- [Work instruction]: In the data below, which lines contain "title"? List them by copying each one.
(Input material Opens)
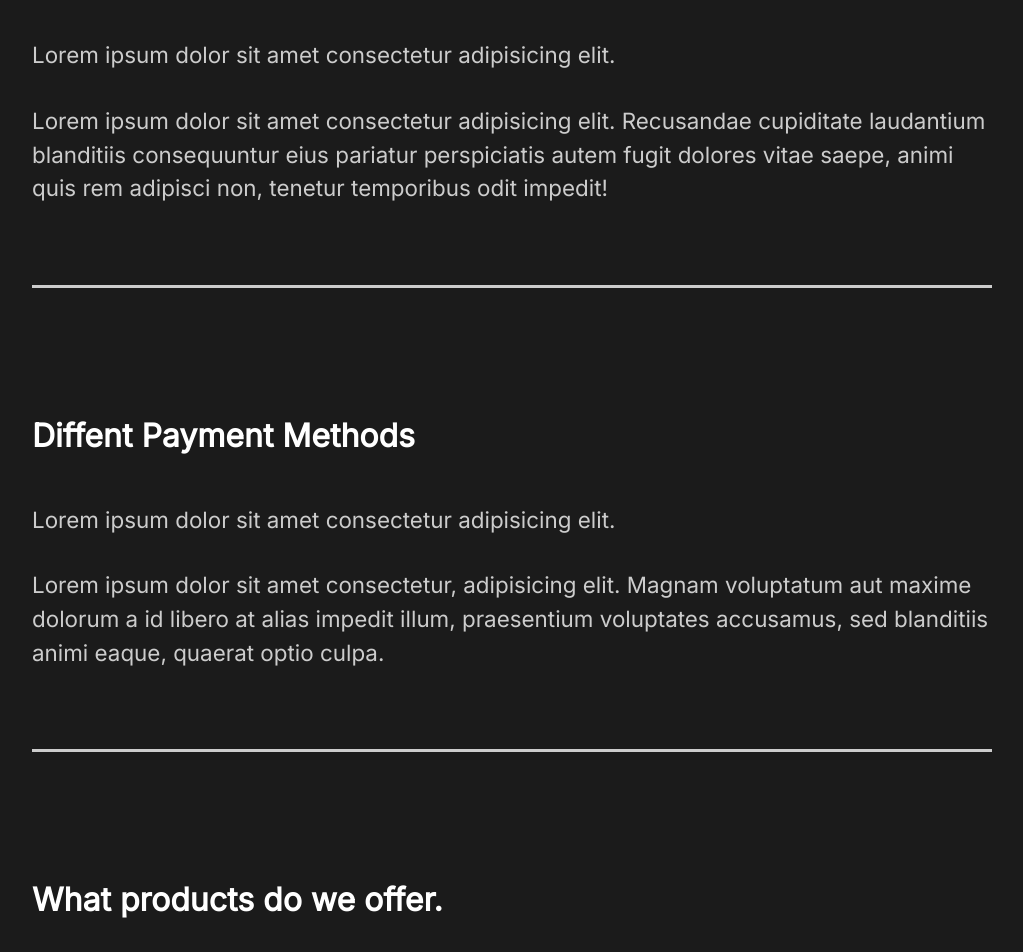
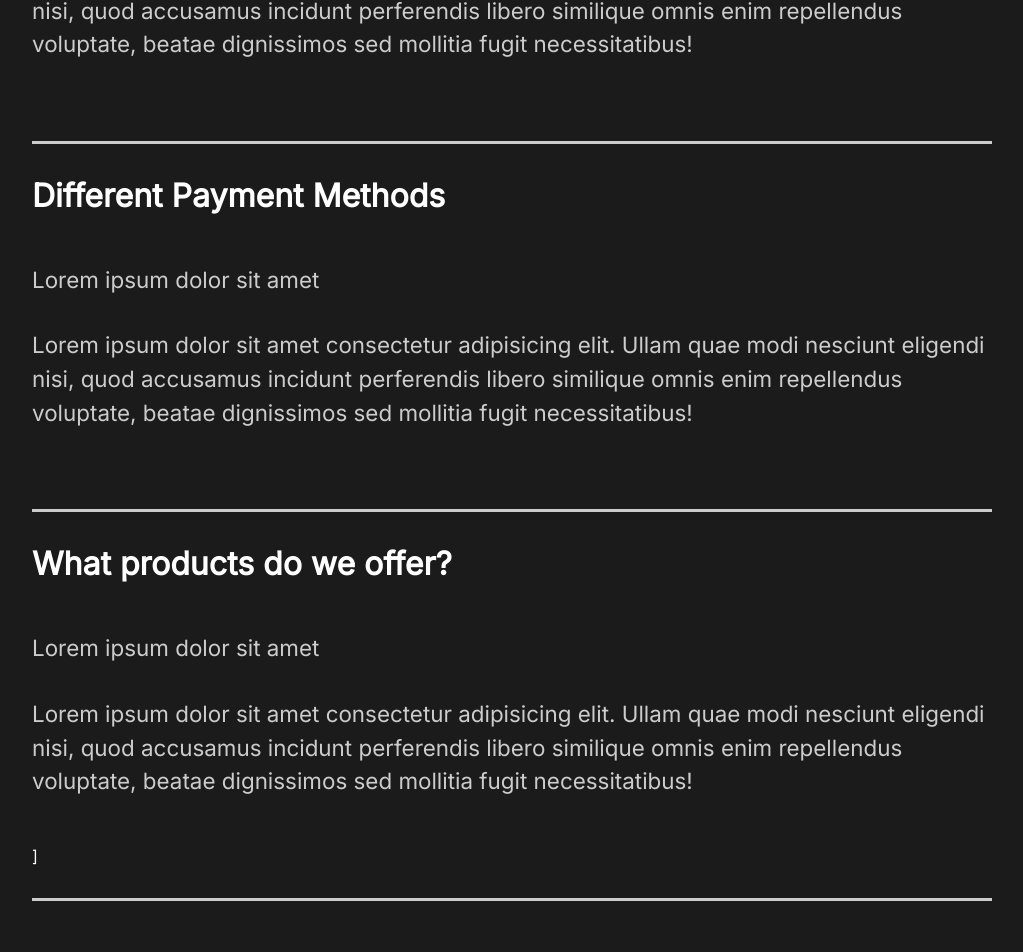
Before and after one commit to Mankge/capture-build, a React (Create React App) app: page / in a window 1280 px wide. Shown: the part 2978-3930 px from the top of the page, without its empty margins (128-1151 px from the left). Built offline with nearby package versions, Linux system fonts and the light colour scheme.

Commit message:
Faq Section Animations

```diff
--- a/src/components/FaqSection.js
+++ b/src/components/FaqSection.js
@@ -1,6 +1,7 @@
 import styled from "styled-components";
 import { About } from "../styles";
 import Toggle from "./Toggle";
+import { AnimateSharedLayout } from "framer-motion";
 
 const FaqSection = () => {
   return (
@@ -8,9 +9,9 @@ const FaqSection = () => {
       <h2>
         Any Questions <span>FAG</span>
       </h2>
-      <Toggle>
+      <AnimateSharedLayout>
+        <Toggle title="How Do I start?">
           <div className="question">
-          <h4>How Do I start</h4>
             <div className="answer">
               <p>Lorem ipsum dolor sit amet</p>
               <p>
@@ -20,48 +21,43 @@ const FaqSection = () => {
                 beatae dignissimos sed mollitia fugit necessitatibus!
               </p>
             </div>
-          <div className="faq-line"></div>
           </div>
         </Toggle>
-      <div className="question">
-        <h4>Daily Schedule</h4>
+        <Toggle title="Daily Schedule">
           <div className="answer">
-          <p>Lorem ipsum dolor sit amet consectetur adipisicing elit.</p>
+            <p>Lorem ipsum dolor sit amet</p>
             <p>
-            Lorem ipsum dolor sit amet consectetur adipisicing elit. Recusandae
-            cupiditate laudantium blanditiis consequuntur eius pariatur
-            perspiciatis autem fugit dolores vitae saepe, animi quis rem
-            adipisci non, tenetur temporibus odit impedit!
+              Lorem ipsum dolor sit amet consectetur adipisicing elit. Ullam
+              quae modi nesciunt eligendi nisi, quod accusamus incidunt
+              perferendis libero similique omnis enim repellendus voluptate,
+              beatae dignissimos sed mollitia fugit necessitatibus!
             </p>
           </div>
-        <div className="faq-line"></div>
-      </div>
-      <div className="question">
-        <h4>Diffent Payment Methods</h4>
+        </Toggle>
+        <Toggle title="Different Payment Methods">
           <div className="answer">
-          <p>Lorem ipsum dolor sit amet consectetur adipisicing elit.</p>
+            <p>Lorem ipsum dolor sit amet</p>
             <p>
-            Lorem ipsum dolor sit amet consectetur, adipisicing elit. Magnam
-            voluptatum aut maxime dolorum a id libero at alias impedit illum,
-            praesentium voluptates accusamus, sed blanditiis animi eaque,
-            quaerat optio culpa.
+              Lorem ipsum dolor sit amet consectetur adipisicing elit. Ullam
+              quae modi nesciunt eligendi nisi, quod accusamus incidunt
+              perferendis libero similique omnis enim repellendus voluptate,
+              beatae dignissimos sed mollitia fugit necessitatibus!
             </p>
           </div>
-        <div className="faq-line"></div>
-      </div>
-      <div className="question">
-        <h4>What products do we offer.</h4>
+        </Toggle>
+        <Toggle title="What products do we offer?">
           <div className="answer">
-          <p>Lorem ipsum dolor sit amet consectetur adipisicing elit.</p>
+            <p>Lorem ipsum dolor sit amet</p>
             <p>
-            Lorem ipsum dolor sit amet, consectetur adipisicing elit. Distinctio
-            quidem incidunt harum deserunt eum adipisci fuga porro quos ullam
-            neque! Molestias exercitationem alias odit doloribus, odio veniam
-            natus accusantium laudantium?
+              Lorem ipsum dolor sit amet consectetur adipisicing elit. Ullam
+              quae modi nesciunt eligendi nisi, quod accusamus incidunt
+              perferendis libero similique omnis enim repellendus voluptate,
+              beatae dignissimos sed mollitia fugit necessitatibus!
             </p>
           </div>
-        <div className="faq-line"></div>
-      </div>
+          ]
+        </Toggle>
+      </AnimateSharedLayout>
     </Faq>
   );
 };
@@ -82,7 +78,6 @@ const Faq = styled(About)`
     width: 100%;
   }
   .question {
-    padding: 3rem 0rem;
     cursor: pointer;
   }
 
--- a/src/components/Toggle.js
+++ b/src/components/Toggle.js
@@ -1,8 +1,15 @@
 import { useState } from "react";
+import { motion } from "framer-motion";
 
-const Toggle = ({ children }) => {
+const Toggle = ({ children, title }) => {
   const [toggle, setToggle] = useState(true);
-  return <div onClick={() => setToggle(!toggle)}>{toggle ? children : ""}</div>;
+  return (
+    <motion.div layout className="question" onClick={() => setToggle(!toggle)}>
+      <motion.h4 layout>{title}</motion.h4>
+      {toggle ? children : ""}
+      <div className="faq-line"></div>
+    </motion.div>
+  );
 };
 
 export default Toggle;
```
Lines whose indentation alone changed are shown as unchanged.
(Input material Closes)
- [Answer for this exercise]:
+        <Toggle title="How Do I start?">
+        <Toggle title="Daily Schedule">
+        <Toggle title="Different Payment Methods">
+        <Toggle title="What products do we offer?">
+const Toggle = ({ children, title }) => {
+      <motion.h4 layout>{title}</motion.h4>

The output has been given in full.